→ **STUDY MATERIAL**
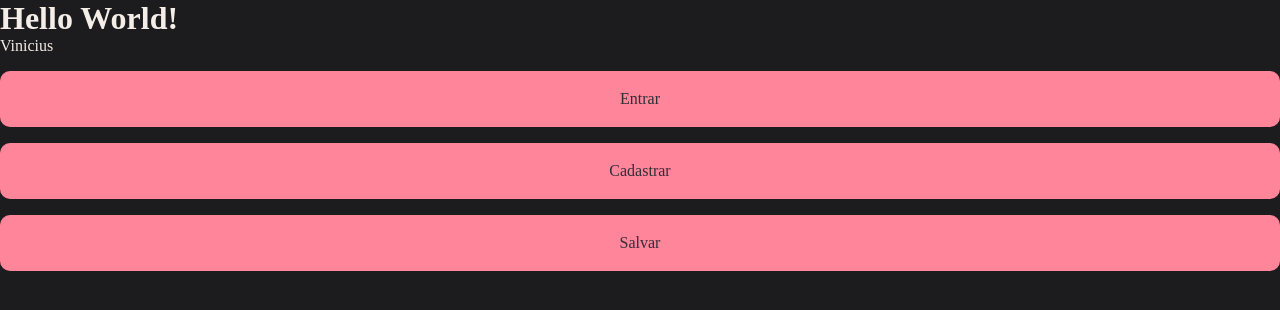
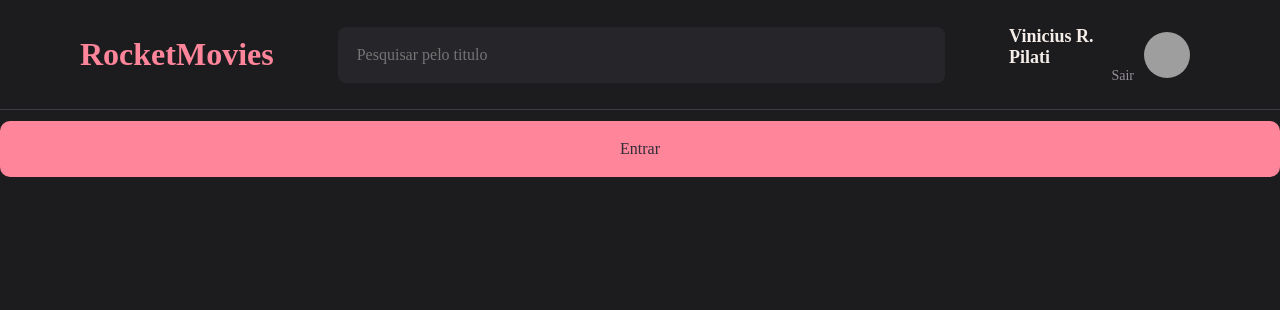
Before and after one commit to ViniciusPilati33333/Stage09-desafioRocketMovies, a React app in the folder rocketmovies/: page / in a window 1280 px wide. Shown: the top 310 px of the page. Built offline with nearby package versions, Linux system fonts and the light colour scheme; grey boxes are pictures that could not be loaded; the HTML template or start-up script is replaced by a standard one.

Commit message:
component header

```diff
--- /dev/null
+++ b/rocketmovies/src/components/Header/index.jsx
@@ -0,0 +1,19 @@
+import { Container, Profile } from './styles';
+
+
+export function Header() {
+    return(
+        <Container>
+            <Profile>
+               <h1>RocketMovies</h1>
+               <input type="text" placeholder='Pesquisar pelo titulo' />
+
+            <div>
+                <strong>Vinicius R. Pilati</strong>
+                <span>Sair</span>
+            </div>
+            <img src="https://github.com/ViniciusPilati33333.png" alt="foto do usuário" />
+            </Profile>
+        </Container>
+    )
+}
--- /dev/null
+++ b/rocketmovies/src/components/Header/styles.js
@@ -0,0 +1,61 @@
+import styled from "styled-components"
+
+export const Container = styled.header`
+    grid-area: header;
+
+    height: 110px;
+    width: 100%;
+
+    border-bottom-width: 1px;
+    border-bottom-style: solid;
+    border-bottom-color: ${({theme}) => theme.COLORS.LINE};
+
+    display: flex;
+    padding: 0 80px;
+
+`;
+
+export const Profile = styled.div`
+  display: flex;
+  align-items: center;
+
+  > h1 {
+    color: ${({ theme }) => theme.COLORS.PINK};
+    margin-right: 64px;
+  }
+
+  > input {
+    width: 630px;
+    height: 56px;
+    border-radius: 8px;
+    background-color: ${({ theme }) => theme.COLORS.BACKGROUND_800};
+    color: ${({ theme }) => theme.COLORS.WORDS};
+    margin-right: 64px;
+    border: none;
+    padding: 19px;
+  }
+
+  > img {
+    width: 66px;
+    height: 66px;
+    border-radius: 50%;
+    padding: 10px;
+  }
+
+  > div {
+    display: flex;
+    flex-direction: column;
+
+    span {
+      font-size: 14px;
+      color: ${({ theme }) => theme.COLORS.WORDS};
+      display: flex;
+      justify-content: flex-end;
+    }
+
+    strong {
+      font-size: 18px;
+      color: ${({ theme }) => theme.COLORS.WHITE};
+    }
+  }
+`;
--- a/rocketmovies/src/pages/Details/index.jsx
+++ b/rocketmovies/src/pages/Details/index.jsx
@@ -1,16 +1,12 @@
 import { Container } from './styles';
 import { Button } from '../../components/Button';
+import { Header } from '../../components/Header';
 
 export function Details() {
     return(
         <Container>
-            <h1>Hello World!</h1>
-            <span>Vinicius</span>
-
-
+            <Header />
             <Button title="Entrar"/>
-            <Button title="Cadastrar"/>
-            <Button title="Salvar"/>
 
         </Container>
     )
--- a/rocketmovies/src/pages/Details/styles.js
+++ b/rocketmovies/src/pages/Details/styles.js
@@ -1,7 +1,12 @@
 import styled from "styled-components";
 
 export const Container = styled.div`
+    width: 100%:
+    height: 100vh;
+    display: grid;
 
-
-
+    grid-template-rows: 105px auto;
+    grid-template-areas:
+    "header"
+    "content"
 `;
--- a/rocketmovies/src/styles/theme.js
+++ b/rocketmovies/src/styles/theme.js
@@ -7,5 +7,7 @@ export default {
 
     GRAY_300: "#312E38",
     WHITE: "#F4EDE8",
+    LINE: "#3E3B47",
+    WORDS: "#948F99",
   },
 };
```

→ **TASK TO COMPLETE**
Repeat the data word for word, minus any pictures.

→ **SOLUTION**
Before and after one commit to ViniciusPilati33333/Stage09-desafioRocketMovies, a React app in the folder rocketmovies/: page / in a window 1280 px wide. Shown: the top 310 px of the page. Built offline with nearby package versions, Linux system fonts and the light colour scheme; grey boxes are pictures that could not be loaded; the HTML template or start-up script is replaced by a standard one.

Commit message:
component header

```diff
--- /dev/null
+++ b/rocketmovies/src/components/Header/index.jsx
@@ -0,0 +1,19 @@
+import { Container, Profile } from './styles';
+
+
+export function Header() {
+    return(
+        <Container>
+            <Profile>
+               <h1>RocketMovies</h1>
+               <input type="text" placeholder='Pesquisar pelo titulo' />
+
+            <div>
+                <strong>Vinicius R. Pilati</strong>
+                <span>Sair</span>
+            </div>
+            <img src="https://github.com/ViniciusPilati33333.png" alt="foto do usuário" />
+            </Profile>
+        </Container>
+    )
+}
--- /dev/null
+++ b/rocketmovies/src/components/Header/styles.js
@@ -0,0 +1,61 @@
+import styled from "styled-components"
+
+export const Container = styled.header`
+    grid-area: header;
+
+    height: 110px;
+    width: 100%;
+
+    border-bottom-width: 1px;
+    border-bottom-style: solid;
+    border-bottom-color: ${({theme}) => theme.COLORS.LINE};
+
+    display: flex;
+    padding: 0 80px;
+
+`;
+
+export const Profile = styled.div`
+  display: flex;
+  align-items: center;
+
+  > h1 {
+    color: ${({ theme }) => theme.COLORS.PINK};
+    margin-right: 64px;
+  }
+
+  > input {
+    width: 630px;
+    height: 56px;
+    border-radius: 8px;
+    background-color: ${({ theme }) => theme.COLORS.BACKGROUND_800};
+    color: ${({ theme }) => theme.COLORS.WORDS};
+    margin-right: 64px;
+    border: none;
+    padding: 19px;
+  }
+
+  > img {
+    width: 66px;
+    height: 66px;
+    border-radius: 50%;
+    padding: 10px;
+  }
+
+  > div {
+    display: flex;
+    flex-direction: column;
+
+    span {
+      font-size: 14px;
+      color: ${({ theme }) => theme.COLORS.WORDS};
+      display: flex;
+      justify-content: flex-end;
+    }
+
+    strong {
+      font-size: 18px;
+      color: ${({ theme }) => theme.COLORS.WHITE};
+    }
+  }
+`;
--- a/rocketmovies/src/pages/Details/index.jsx
+++ b/rocketmovies/src/pages/Details/index.jsx
@@ -1,16 +1,12 @@
 import { Container } from './styles';
 import { Button } from '../../components/Button';
+import { Header } from '../../components/Header';
 
 export function Details() {
     return(
         <Container>
-            <h1>Hello World!</h1>
-            <span>Vinicius</span>
-
-
+            <Header />
             <Button title="Entrar"/>
-            <Button title="Cadastrar"/>
-            <Button title="Salvar"/>
 
         </Container>
     )
--- a/rocketmovies/src/pages/Details/styles.js
+++ b/rocketmovies/src/pages/Details/styles.js
@@ -1,7 +1,12 @@
 import styled from "styled-components";
 
 export const Container = styled.div`
+    width: 100%:
+    height: 100vh;
+    display: grid;
 
-
-
+    grid-template-rows: 105px auto;
+    grid-template-areas:
+    "header"
+    "content"
 `;
--- a/rocketmovies/src/styles/theme.js
+++ b/rocketmovies/src/styles/theme.js
@@ -7,5 +7,7 @@ export default {
 
     GRAY_300: "#312E38",
     WHITE: "#F4EDE8",
+    LINE: "#3E3B47",
+    WORDS: "#948F99",
   },
 };
```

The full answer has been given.